Hackers have caused “a catastrophic loss” time and time again by encrypting databases and locking out employees.
As Desiderius Erasmus once said “Prevention is better than cure”, organizations now follow a proactive rather than a reactive strategy. They tend to look first at the way malware works, with an aim to stop potential damage.
Ashley Wearne, General Manager for Security Software and Hardware Company Sophos, Australia and New Zealand, says that every day in his company’s labs, technicians witness about 500,000 new pieces of malware (short for malicious software). That is about half a million new pieces of malware detected every 24 hours, and only the tip of the cyber-iceberg.
Moreover, Wearne says that “18 months ago, malware was 80 per cent of the problem”:
“Now those 500,000 pieces of malware that we see every day represent just 14 per cent of all attacks.
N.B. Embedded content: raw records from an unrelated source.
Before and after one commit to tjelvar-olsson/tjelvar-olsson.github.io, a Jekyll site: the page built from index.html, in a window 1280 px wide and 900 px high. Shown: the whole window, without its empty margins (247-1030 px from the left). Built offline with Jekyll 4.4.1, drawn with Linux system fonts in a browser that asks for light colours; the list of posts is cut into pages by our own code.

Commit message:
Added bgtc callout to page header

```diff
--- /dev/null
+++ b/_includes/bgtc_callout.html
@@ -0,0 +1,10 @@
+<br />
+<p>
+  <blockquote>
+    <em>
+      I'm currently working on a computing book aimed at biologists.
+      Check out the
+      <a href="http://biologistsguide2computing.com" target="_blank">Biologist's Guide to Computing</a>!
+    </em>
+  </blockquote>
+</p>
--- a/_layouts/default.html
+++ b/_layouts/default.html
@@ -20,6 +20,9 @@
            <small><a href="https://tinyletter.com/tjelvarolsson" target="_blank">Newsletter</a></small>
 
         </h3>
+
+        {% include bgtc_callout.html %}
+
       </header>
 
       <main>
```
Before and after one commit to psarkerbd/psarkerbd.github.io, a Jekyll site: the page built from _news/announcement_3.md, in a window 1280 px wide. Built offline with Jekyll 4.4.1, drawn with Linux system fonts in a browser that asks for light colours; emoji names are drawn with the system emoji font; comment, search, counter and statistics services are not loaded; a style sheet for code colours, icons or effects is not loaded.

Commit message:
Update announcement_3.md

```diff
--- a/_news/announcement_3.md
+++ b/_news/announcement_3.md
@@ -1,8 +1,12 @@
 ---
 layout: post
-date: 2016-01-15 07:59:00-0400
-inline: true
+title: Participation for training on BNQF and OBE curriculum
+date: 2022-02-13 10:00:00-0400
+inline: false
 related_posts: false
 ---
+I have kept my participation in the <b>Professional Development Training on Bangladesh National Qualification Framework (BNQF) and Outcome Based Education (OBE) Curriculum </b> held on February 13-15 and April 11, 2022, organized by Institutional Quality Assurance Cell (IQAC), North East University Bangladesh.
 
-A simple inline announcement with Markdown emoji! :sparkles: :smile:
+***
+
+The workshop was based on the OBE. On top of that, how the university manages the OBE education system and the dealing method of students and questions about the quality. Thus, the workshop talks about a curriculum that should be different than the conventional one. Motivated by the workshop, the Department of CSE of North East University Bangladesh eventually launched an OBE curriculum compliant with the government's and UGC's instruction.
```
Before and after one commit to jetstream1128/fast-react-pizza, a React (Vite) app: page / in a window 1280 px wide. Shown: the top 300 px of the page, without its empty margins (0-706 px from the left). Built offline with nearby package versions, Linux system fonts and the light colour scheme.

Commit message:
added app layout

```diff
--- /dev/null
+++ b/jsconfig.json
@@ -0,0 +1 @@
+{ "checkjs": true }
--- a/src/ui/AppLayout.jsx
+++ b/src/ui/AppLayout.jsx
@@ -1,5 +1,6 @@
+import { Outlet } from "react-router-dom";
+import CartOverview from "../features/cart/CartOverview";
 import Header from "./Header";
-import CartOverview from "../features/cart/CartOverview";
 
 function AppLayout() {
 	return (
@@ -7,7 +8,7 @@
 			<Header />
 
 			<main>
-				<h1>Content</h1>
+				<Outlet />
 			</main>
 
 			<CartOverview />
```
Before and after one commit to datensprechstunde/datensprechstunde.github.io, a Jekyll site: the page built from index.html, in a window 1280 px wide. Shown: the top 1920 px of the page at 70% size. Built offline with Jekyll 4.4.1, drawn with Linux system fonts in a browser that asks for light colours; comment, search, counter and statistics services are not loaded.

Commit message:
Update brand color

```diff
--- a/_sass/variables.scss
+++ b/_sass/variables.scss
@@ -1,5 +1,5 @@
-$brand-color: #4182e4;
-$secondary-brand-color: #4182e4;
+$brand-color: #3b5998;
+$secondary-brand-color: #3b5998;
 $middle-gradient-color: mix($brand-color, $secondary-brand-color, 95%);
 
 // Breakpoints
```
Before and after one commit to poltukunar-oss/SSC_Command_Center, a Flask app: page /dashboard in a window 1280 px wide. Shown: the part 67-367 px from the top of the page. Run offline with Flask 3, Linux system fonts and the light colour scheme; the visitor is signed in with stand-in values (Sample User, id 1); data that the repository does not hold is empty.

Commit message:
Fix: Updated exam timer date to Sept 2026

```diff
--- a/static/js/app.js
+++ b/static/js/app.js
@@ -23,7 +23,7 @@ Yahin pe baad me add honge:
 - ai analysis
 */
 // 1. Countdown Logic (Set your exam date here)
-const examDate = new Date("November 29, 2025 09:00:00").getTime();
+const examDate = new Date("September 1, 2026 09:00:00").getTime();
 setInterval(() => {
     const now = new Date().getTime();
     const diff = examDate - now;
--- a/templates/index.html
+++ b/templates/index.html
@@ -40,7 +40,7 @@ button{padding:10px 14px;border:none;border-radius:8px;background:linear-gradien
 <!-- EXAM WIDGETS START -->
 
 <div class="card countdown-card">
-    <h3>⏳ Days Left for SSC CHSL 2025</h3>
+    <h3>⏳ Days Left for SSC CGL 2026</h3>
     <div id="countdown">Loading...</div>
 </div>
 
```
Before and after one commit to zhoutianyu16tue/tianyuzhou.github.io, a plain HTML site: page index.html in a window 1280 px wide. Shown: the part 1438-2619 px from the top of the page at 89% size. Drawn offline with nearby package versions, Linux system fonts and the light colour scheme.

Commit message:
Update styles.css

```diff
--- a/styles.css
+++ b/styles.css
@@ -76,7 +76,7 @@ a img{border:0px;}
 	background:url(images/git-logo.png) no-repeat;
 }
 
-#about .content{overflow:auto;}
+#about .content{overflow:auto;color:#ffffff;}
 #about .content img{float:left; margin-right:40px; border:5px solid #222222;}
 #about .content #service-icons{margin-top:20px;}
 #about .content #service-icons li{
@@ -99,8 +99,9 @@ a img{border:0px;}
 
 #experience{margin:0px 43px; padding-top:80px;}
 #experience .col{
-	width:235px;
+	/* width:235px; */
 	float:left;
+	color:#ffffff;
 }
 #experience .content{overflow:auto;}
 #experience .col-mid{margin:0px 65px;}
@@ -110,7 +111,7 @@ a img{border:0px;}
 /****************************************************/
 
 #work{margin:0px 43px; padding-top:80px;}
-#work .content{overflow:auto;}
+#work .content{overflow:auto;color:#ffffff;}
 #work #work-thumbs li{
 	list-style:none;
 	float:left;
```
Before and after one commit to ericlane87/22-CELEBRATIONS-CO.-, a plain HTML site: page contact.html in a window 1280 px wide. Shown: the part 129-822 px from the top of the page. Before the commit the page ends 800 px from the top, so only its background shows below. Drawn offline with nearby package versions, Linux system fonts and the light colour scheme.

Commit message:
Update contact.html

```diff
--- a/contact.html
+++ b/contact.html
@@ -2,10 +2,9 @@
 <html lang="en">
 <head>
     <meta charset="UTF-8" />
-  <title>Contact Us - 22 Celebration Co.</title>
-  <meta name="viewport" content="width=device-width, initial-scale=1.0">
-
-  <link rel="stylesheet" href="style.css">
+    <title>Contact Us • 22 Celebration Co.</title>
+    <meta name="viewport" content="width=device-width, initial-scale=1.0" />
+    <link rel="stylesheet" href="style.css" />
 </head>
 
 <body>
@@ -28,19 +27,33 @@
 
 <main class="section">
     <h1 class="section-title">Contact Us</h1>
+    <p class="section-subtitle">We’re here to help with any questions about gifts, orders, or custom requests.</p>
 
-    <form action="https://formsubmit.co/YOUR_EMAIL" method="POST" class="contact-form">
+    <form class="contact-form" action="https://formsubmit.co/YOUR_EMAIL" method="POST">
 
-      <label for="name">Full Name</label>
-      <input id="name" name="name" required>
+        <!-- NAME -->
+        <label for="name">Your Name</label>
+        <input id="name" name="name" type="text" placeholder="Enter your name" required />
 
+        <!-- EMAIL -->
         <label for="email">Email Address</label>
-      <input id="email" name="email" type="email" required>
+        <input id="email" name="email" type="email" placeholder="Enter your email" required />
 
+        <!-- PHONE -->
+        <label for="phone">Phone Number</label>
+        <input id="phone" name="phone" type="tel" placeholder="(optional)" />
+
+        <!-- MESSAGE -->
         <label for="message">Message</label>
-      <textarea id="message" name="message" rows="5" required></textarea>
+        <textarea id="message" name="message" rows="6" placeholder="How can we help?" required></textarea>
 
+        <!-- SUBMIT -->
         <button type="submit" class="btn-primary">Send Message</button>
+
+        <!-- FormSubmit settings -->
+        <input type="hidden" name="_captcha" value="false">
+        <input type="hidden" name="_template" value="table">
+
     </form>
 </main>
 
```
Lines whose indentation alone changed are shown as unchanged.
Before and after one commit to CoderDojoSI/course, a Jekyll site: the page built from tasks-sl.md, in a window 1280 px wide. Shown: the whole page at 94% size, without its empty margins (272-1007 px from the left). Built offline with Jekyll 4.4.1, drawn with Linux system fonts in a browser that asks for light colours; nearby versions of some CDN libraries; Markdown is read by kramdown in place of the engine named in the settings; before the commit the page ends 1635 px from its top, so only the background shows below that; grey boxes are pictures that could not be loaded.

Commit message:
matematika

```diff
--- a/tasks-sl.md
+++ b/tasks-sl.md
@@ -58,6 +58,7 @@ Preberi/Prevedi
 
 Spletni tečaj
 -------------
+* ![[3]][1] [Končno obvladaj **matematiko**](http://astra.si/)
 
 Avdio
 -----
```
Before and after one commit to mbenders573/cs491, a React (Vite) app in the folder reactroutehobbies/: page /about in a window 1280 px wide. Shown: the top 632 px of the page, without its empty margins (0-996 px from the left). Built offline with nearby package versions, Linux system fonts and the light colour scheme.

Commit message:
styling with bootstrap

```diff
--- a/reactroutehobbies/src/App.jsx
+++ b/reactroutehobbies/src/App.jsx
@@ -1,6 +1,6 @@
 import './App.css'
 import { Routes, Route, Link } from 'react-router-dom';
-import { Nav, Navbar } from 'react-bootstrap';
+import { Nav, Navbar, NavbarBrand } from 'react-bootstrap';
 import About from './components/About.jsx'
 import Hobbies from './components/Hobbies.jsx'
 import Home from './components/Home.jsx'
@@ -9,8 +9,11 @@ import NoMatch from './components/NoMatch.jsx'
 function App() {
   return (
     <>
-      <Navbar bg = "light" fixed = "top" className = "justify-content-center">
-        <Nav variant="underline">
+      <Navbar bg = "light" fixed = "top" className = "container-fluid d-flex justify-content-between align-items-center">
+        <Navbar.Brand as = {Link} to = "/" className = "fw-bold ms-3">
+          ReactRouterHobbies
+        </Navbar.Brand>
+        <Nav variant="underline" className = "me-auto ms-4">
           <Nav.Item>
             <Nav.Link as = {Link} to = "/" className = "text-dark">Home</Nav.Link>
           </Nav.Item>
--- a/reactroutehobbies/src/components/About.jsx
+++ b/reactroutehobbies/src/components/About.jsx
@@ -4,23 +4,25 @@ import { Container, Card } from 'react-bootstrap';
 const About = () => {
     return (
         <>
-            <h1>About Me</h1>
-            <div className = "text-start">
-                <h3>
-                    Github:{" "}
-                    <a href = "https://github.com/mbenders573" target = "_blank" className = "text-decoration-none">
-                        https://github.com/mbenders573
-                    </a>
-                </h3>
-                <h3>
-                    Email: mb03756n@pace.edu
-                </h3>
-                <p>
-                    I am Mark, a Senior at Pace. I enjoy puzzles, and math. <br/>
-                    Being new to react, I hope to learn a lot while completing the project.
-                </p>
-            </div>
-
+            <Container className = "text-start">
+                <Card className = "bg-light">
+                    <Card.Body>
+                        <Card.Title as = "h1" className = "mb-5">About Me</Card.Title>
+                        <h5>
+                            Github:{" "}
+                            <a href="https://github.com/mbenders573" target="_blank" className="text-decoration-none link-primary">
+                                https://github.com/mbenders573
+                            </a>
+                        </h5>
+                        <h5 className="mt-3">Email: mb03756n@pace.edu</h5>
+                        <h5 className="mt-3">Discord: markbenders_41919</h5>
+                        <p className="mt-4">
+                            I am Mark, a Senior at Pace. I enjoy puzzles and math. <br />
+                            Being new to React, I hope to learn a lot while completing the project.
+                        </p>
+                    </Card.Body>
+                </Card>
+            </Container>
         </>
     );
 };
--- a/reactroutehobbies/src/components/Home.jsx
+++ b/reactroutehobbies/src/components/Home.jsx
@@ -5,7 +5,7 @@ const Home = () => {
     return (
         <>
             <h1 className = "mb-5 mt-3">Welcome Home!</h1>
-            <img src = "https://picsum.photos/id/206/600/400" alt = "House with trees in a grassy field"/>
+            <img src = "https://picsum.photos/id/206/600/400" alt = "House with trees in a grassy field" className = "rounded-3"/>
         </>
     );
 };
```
It’s staggering. The other 80 per cent is ransomware (a type of malware that encrypts data) and other types of attacks.”
Previously, the authorities served as the heavyweights and hackers were relatively easily to land a knockout punch. However, the cybercriminals learned to dodge the bullet. The business defenders punched hard and fast, but the cyber goons won rounds often.
Networking can be a blessing when it comes to sharing information with linked desktop and even wirelessly. However, with the threat of viruses prowling around, there has been a hurdle in businesses.
Wearne says that at first, these attacks were “annoyances driven by pimply teenagers doing something they thought was smart. Whereas now, these hackers or groups of people who are incredibly smart – some of the smartest people in the world using tools used by in National Security Agency US”
This makes tackling these threats extremely difficult.
The target-rich environment from Google homes and WIFI connected internet bulbs is an ideal situation for Hackers. Researchers at Gartner have predicted that by 2020, more than 25% of identified cyber-attacks in enterprises will involve the Internet of Things.
A technique in Artificial Intelligence (AI) notes down patterns that these hackers use for profiling their work and grouping cyber threats into easily recognizable batches. AI requires a lot of input of mass data, so that it can identify the good among bad.
AI has already identified about 27 techniques that developers of malware use to enter into a system. AI will recognize these techniques and put solutions in place before a damage is caused. These systems are quite smart and can recognize new learning patterns.
Therefore, rather than dealing with each threat individually (about 50,000 threats every day), a system recognizes one of the 27 techniques and puts a stop to it. The fight becomes intense with least of the system’s energy wasted on jabs and body blows. The software boxer now dodges every punch thrown at it. The opponents will still punch, but their efforts will be useless.